Aspartame, Equal, Little Blue Packet, the stuff in diet soda. Whatever name you use, chances are you have an opinion about this sweetener. But, do you really have all the facts? Between teaching nutritional sciences at the University of Toronto and consulting with food and beverage companies on regulatory affairs, I’ve examined just about every study on aspartame. Here are questions I often encounter on aspartame along with the answers I give friends, family, students and others: 

Is aspartame safe to use?

Yes. Aspartame has been approved for use by all major food authorities. This includes the World Health Organization’s Joint Expert Committee on Food Additives (JECFA), the U.S. Food and Drug Administration (FDA), Health Canada, the European Food Safety Authority (EFSA), the Food Standards Australia New Zealand and many others.

In fact, it always makes me sad when this question comes from people who need to control their blood sugar and need to reduce their weight to improve their health. Aspartame does not affect blood sugar and switching to low- or no-calorie food and drinks has been shown to help with weight management.

What is aspartame anyway?
Put simply, aspartame is made of the same building blocks we find in foods we eat every day.
And it is digested the same way we digest foods. The digestion products include two amino acids and a small amount of methanol. Remember that amino acids are the building blocks of all proteins, and are found in protein-containing foods. Methanol also comes from many foods we eat, including fruits and vegetables. Once your digestive system splits apart aspartame, the digestion products are identical to those you obtain when you eat yogurt, chicken breasts, orange juice, tomatoes, green beans etc. So what enters your body, is the same building blocks, whether they come from food or aspartame.

Why is there a warning label about phenylalanine? Is it harmful?
Phenylalanine is one of the amino acids found in aspartame, and in many foods. It is not harmful. The warning is for those individuals with a rare genetic disease that cannot properly metabolize this amino acid, and need to watch their intake. This genetic disease is detected at birth and those individuals receive extensive diet counseling as they must also carefully control protein intakes.

Is methanol a problem?
The small amount you obtain when you consume fruits and vegetables or aspartame-sweetened products is not a problem. In fact, you get less methanol from a serving of aspartame-sweetened soda than you do from a serving of tomato juice.

What studies have been done on the safety of aspartame?
Hundreds. It’s likely that more studies have been done on aspartame than on any other food ingredient. That includes lifetime studies in animals and clinical studies in humans. Each time regulatory authorities, health associations and experts are called on to vet reports of an alleged danger of aspartame, they find them flawed and unreliable. Over and over, the safety of consuming aspartame-containing foods has been reassessed, and confirmed.

Why did the European Food Safety Authority review the safety of aspartame? What did they find? 
There is a great deal of misinformation on aspartame causing public concern. To ensure all points of view were considered, EFSA issued an open public call for all data and comments or concerns on aspartame, and compiled an independent group of experts to carefully review all the information provided.

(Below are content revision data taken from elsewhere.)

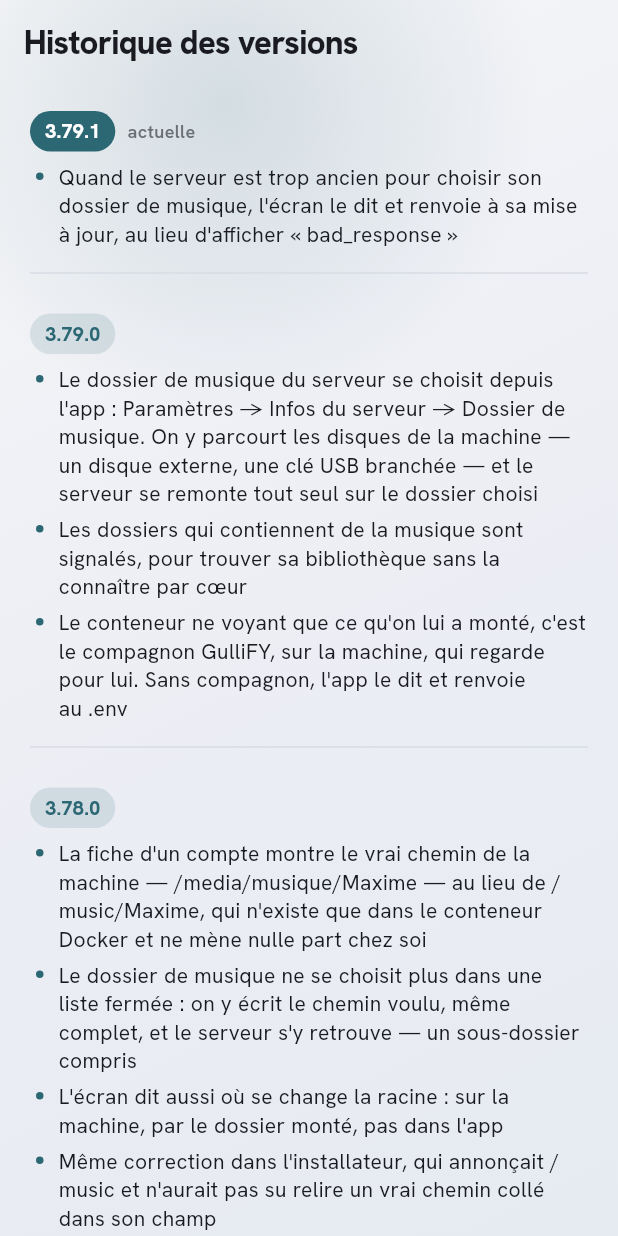
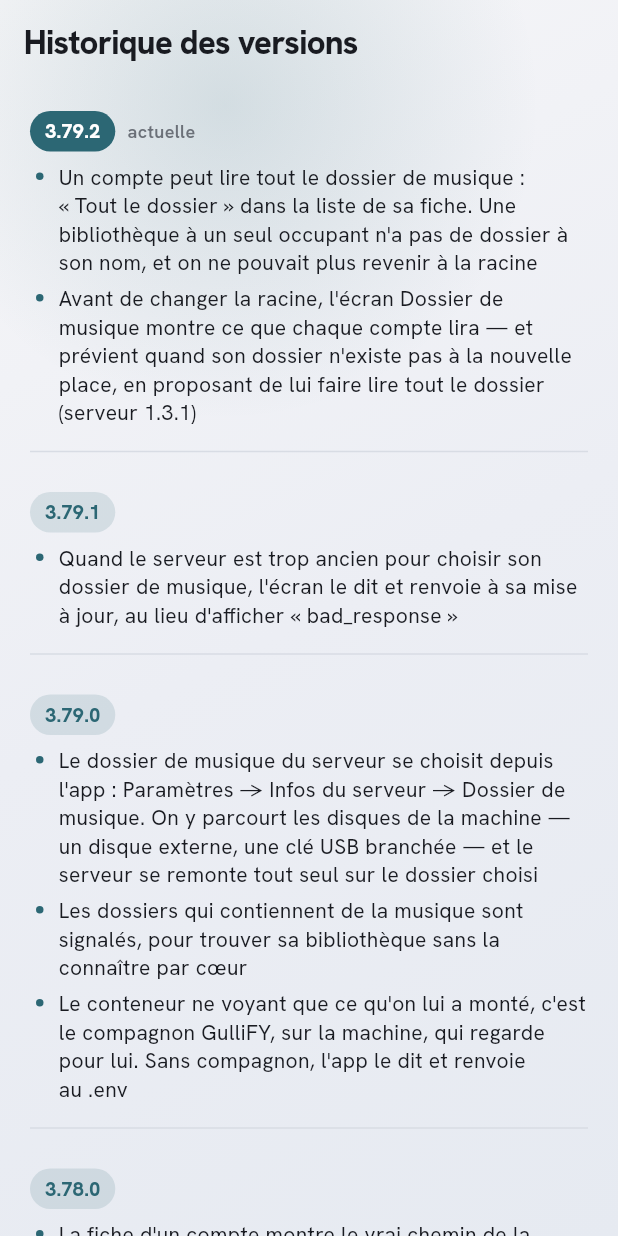
Before and after one commit to gullify/gullify, a Flutter app: the ChangelogScreen screen opened by its route, on a phone screen of 412 x 824 dp. Run offline on Flutter 3.47's test engine with Material 3 defaults, Android fonts, the phone set to English and light mode, and no system bars; our stand-ins replace audio_service, cached_network_image, dio, file_picker, flutter_riverpod, flutter_secure_storage and 9 more; missing offline and left inert: audio_session, home_widget, liquid_glass_widgets, record; accounts and stored records are empty; statements that could not run were skipped.

Commit message:
Un compte peut lire toute la racine, et l'on voit ce que chacun lira
Le chemin d'un compte, c'est la racine PLUS son dossier : choisir
/media/musique laissait « Maxime » au bout, et rien ne permettait d'y
revenir — l'API refusait la racine elle-même comme « . », et un champ vide
veut dire « aucun dossier ». « . » est maintenant la racine (GULLIFY_RACINE),
proposée dans la fiche d'un compte sous « Tout le dossier ».

L'écran Dossier de musique reçoit les comptes avec chaque dossier parcouru
et montre ce que chacun lirait. Un dossier absent de la nouvelle racine est
signalé, et la confirmation propose de faire lire tout le dossier à ces
comptes-là (a_la_racine), les autres gardant le leur.

Serveur 1.3.1, app 3.79.2.

Co-Authored-By: Claude Opus 5.5 <noreply@anthropic.com>

```diff
--- a/app/lib/api/admin_repository.dart
+++ b/app/lib/api/admin_repository.dart
@@ -92,9 +92,10 @@ class MusicDirectories {
   final List<String> directories;
 
   /// Le chemin complet d'un dossier, tel qu'on le retrouve sur la machine.
+  /// « . » est la racine elle-même : le compte lit tout le dossier.
   String chemin(String relative) {
     final d = relative.trim();
-    return d.isEmpty ? hostPath : '$hostPath/$d';
+    return d.isEmpty || d == '.' ? hostPath : '$hostPath/$d';
   }
 }
 
--- a/app/lib/api/music_root_repository.dart
+++ b/app/lib/api/music_root_repository.dart
@@ -30,6 +30,33 @@ class DossierServeur {
   bool get sondeInconnu => musique < 0;
 }
 
+/// Un compte qui lit sous la racine, et le sous-dossier qu'il y lit.
+///
+/// La racine est commune ; chaque compte y a son dossier — « Maxime » donne
+/// /media/musique/Maxime. Changer de racine ne touche pas à ce dossier : il
+/// faut donc voir, avant de choisir, s'il existe à la nouvelle place.
+class CompteMusique {
+  const CompteMusique({required this.id, required this.nom, this.dossier});
+
+  factory CompteMusique.fromJson(Map<String, dynamic> json) => CompteMusique(
+        id: (json['id'] as num?)?.toInt() ?? 0,
+        nom: json['nom'] as String? ?? '',
+        dossier: json['dossier'] as String?,
+      );
+
+  final int id;
+  final String nom;
+
+  /// « . » = tout le dossier de musique ; null = aucun (le compte ne lit rien).
+  final String? dossier;
+
+  bool get litLaRacine => dossier == '.';
+
+  /// Le chemin complet que ce compte lirait si [racine] devenait la racine.
+  String chemin(String racine) =>
+      dossier == null || litLaRacine ? racine : '$racine/$dossier';
+}
+
 /// Ce qu'on voit d'un dossier : lui, son parent, et ce qu'il contient.
 class VueDossier {
   const VueDossier({
@@ -41,6 +68,7 @@ class VueDossier {
     this.erreur,
     this.musique = 0,
     this.tronque = false,
+    this.comptes = const [],
   });
 
   factory VueDossier.fromJson(Map<String, dynamic> json) => VueDossier(
@@ -54,6 +82,10 @@ class VueDossier {
         dossiers: [
           for (final d in (json['dossiers'] as List?) ?? const [])
             DossierServeur.fromJson(d as Map<String, dynamic>),
+        ],
+        comptes: [
+          for (final c in (json['comptes'] as List?) ?? const [])
+            CompteMusique.fromJson(c as Map<String, dynamic>),
         ],
       );
 
@@ -76,7 +108,24 @@ class VueDossier {
 
   final List<DossierServeur> dossiers;
 
+  /// Les comptes qui lisent sous la racine. Vide avec un serveur d'avant la
+  /// 1.3.1, qui ne les envoyait pas.
+  final List<CompteMusique> comptes;
+
   bool get aDeLaMusique => musique > 0;
+
+  /// Le dossier de [compte] existerait-il si ce dossier-ci devenait la racine ?
+  /// On ne regarde que le premier niveau (« Maxime » de « Maxime/Flac ») :
+  /// c'est tout ce que la liste montre. null = on ne sait pas — la liste est
+  /// écourtée, ou le compte n'a pas de dossier.
+  bool? trouve(CompteMusique compte) {
+    if (compte.litLaRacine) return true;
+    final dossier = compte.dossier;
+    if (dossier == null) return null;
+    final premier = dossier.split('/').first;
+    if (dossiers.any((d) => d.nom == premier)) return true;
+    return tronque ? null : false;
+  }
 }
 
 /// Le dossier de musique du serveur — celui que Docker monte, pas un réglage.
@@ -99,6 +148,12 @@ class MusicRootRepository {
 
   /// Change la racine. Le serveur tombe aussitôt après : c'est le compagnon
   /// qui le relève, et son journal qu'on suit ensuite.
-  Future<void> choisir(String chemin) =>
-      _client.post('musique-racine.php', body: {'chemin': chemin});
+  ///
+  /// [aLaRacine] : les comptes à faire lire tout le dossier — ceux dont le
+  /// sous-dossier n'existe pas à la nouvelle place.
+  Future<void> choisir(String chemin, {List<int> aLaRacine = const []}) =>
+      _client.post('musique-racine.php', body: {
+        'chemin': chemin,
+        if (aLaRacine.isNotEmpty) 'a_la_racine': aLaRacine,
+      });
 }
--- a/app/lib/changelog.dart
+++ b/app/lib/changelog.dart
@@ -8,6 +8,15 @@ class ReleaseNote {
 }
 
 const kChangelog = <ReleaseNote>[
+  ReleaseNote('3.79.2', [
+    'Un compte peut lire tout le dossier de musique : « Tout le dossier » '
+        'dans la liste de sa fiche. Une bibliothèque à un seul occupant n\'a '
+        'pas de dossier à son nom, et on ne pouvait plus revenir à la racine',
+    'Avant de changer la racine, l\'écran Dossier de musique montre ce que '
+        'chaque compte lira — et prévient quand son dossier n\'existe pas à '
+        'la nouvelle place, en proposant de lui faire lire tout le dossier '
+        '(serveur 1.3.1)',
+  ]),
   ReleaseNote('3.79.1', [
     'Quand le serveur est trop ancien pour choisir son dossier de musique, '
         'l\'écran le dit et renvoie à sa mise à jour, au lieu d\'afficher '
--- a/app/lib/screens/admin/user_edit_screen.dart
+++ b/app/lib/screens/admin/user_edit_screen.dart
@@ -434,6 +434,8 @@ class _AdminUserScreenState extends ConsumerState<AdminUserScreen> {
 /// n'oblige à s'y tenir : on peut écrire le chemin voulu — son nom
 /// (« Maxime »), un sous-dossier (« Maxime/Flac ») ou le chemin complet de la
 /// machine (« /media/musique/Maxime »), que le serveur ramène au relatif.
+/// « . » — « Tout le dossier » dans la liste — lit la racine elle-même : une
+/// bibliothèque à un seul occupant n'a pas de dossier à son nom.
 ///
 /// Ce qui s'affiche est TOUJOURS le vrai chemin de la machine : « /music » est
 /// le nom que le montage Docker lui donne à l'intérieur du conteneur, et il ne
@@ -515,7 +517,8 @@ class _DirectoryPickerState extends State<_DirectoryPicker> {
           controller: widget.controller,
           decoration: InputDecoration(
             labelText: 'Dossier de musique',
-            helperText: 'Le chemin voulu, ou un dossier de la liste',
+            helperText: 'Le chemin voulu, un dossier de la liste, ou « . » '
+                'pour tout le dossier',
             suffixIcon: dossiers.isEmpty
                 ? null
                 : PopupMenuButton<String>(
@@ -524,6 +527,10 @@ class _DirectoryPickerState extends State<_DirectoryPicker> {
                     onSelected: (v) => widget.controller.text = v,
                     itemBuilder: (context) => [
                       const PopupMenuItem(value: '', child: Text('Aucun')),
+                      PopupMenuItem(
+                        value: '.',
+                        child: Text('Tout le dossier (${widget.info.hostPath})'),
+                      ),
                       for (final d in dossiers)
                         PopupMenuItem(value: d, child: Text(d)),
                     ],
@@ -542,14 +549,14 @@ class _DirectoryPickerState extends State<_DirectoryPicker> {
           ),
         ),
         // Dit une fois ce qui, sinon, se découvre en tâtonnant : sortir de
-        // cette racine ne se règle pas ici mais sur la machine, en changeant
-        // le dossier monté (MUSIC_HOST_PATH).
+        // cette racine ne se règle pas ici, mais en changeant la racine
+        // elle-même (Infos du serveur → Dossier de musique).
         Padding(
           padding: const EdgeInsets.only(top: 4, left: 12, right: 12),
           child: Text(
             'Les dossiers vivent sous ${widget.info.hostPath}. Pour aller '
-            'chercher ailleurs sur la machine, change le dossier monté '
-            '(MUSIC_HOST_PATH) et redémarre le serveur.',
+            'chercher ailleurs sur la machine : Infos du serveur → Dossier de '
+            'musique.',
             style: TextStyle(
               fontSize: 11.5,
               height: 1.35,
--- a/app/lib/screens/admin/users_screen.dart
+++ b/app/lib/screens/admin/users_screen.dart
@@ -97,7 +97,11 @@ class _UserRow extends ConsumerWidget {
         crossAxisAlignment: CrossAxisAlignment.start,
         children: [
           Text(
-            user.musicDirectory ?? 'Aucun dossier de musique',
+            switch (user.musicDirectory) {
+              null => 'Aucun dossier de musique',
+              '.' => 'Tout le dossier de musique',
+              final d => d,
+            },
             maxLines: 1,
             overflow: TextOverflow.ellipsis,
             style: TextStyle(
--- a/app/pubspec.yaml
+++ b/app/pubspec.yaml
@@ -18,7 +18,7 @@ publish_to: 'none' # Remove this line if you wish to publish to pub.dev
 # of the product and file versions while build-number is used as the build suffix.
 # versionCode : doit rester supérieur à 26 (dernier code de l'ancienne app
 # pixelplay) pour que son auto-updater propose la migration vers la v2.
-version: 3.79.1+219
+version: 3.79.2+220
 
 environment:
   sdk: ^3.12.2
```
Also changed, not shown: app/lib/screens/admin/music_root_screen.dart (+91 -3 lines), 7 other files.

The panel confirmed the safety of aspartame. The panel specifically stated that aspartame does not cause cancer and does not cause any problems during pregnancy and development.  The panel also assessed how much people are eating, and confirmed that intakes of aspartame are below the Acceptable Daily Intake, even for those people that are the highest users of low-calorie products.  So all consumers can confidently enjoy food and beverage products containing aspartame. 

Do you advocate wider use of aspartame?
I advocate maintaining optimal body weight and, if you are diabetic or pre-diabetic, controlling levels of blood sugar. If beverages and foods with aspartame, or any other approved low-calorie sweetener can help you achieve these goals, then use them without hesitation or concern for their safety. This applies to pregnant women and children as well. Don’t make your dietary choices based on fears of aspartame that are unfounded.



Dr. Bernadene Magnuson

Dr. Bernadene Magnuson is president of BMagnuson Consulting in Mississauga, Canada. She works with the food ingredient, feed, food and beverage industries, including Coca-Cola, to develop global strategies, resolve toxicology issues and facilitate regulatory approvals. She also teaches undergraduate and graduate classes as an Associate Professor in the Dept of Nutritional Sciences in the Faculty of Medicine of the University of Toronto.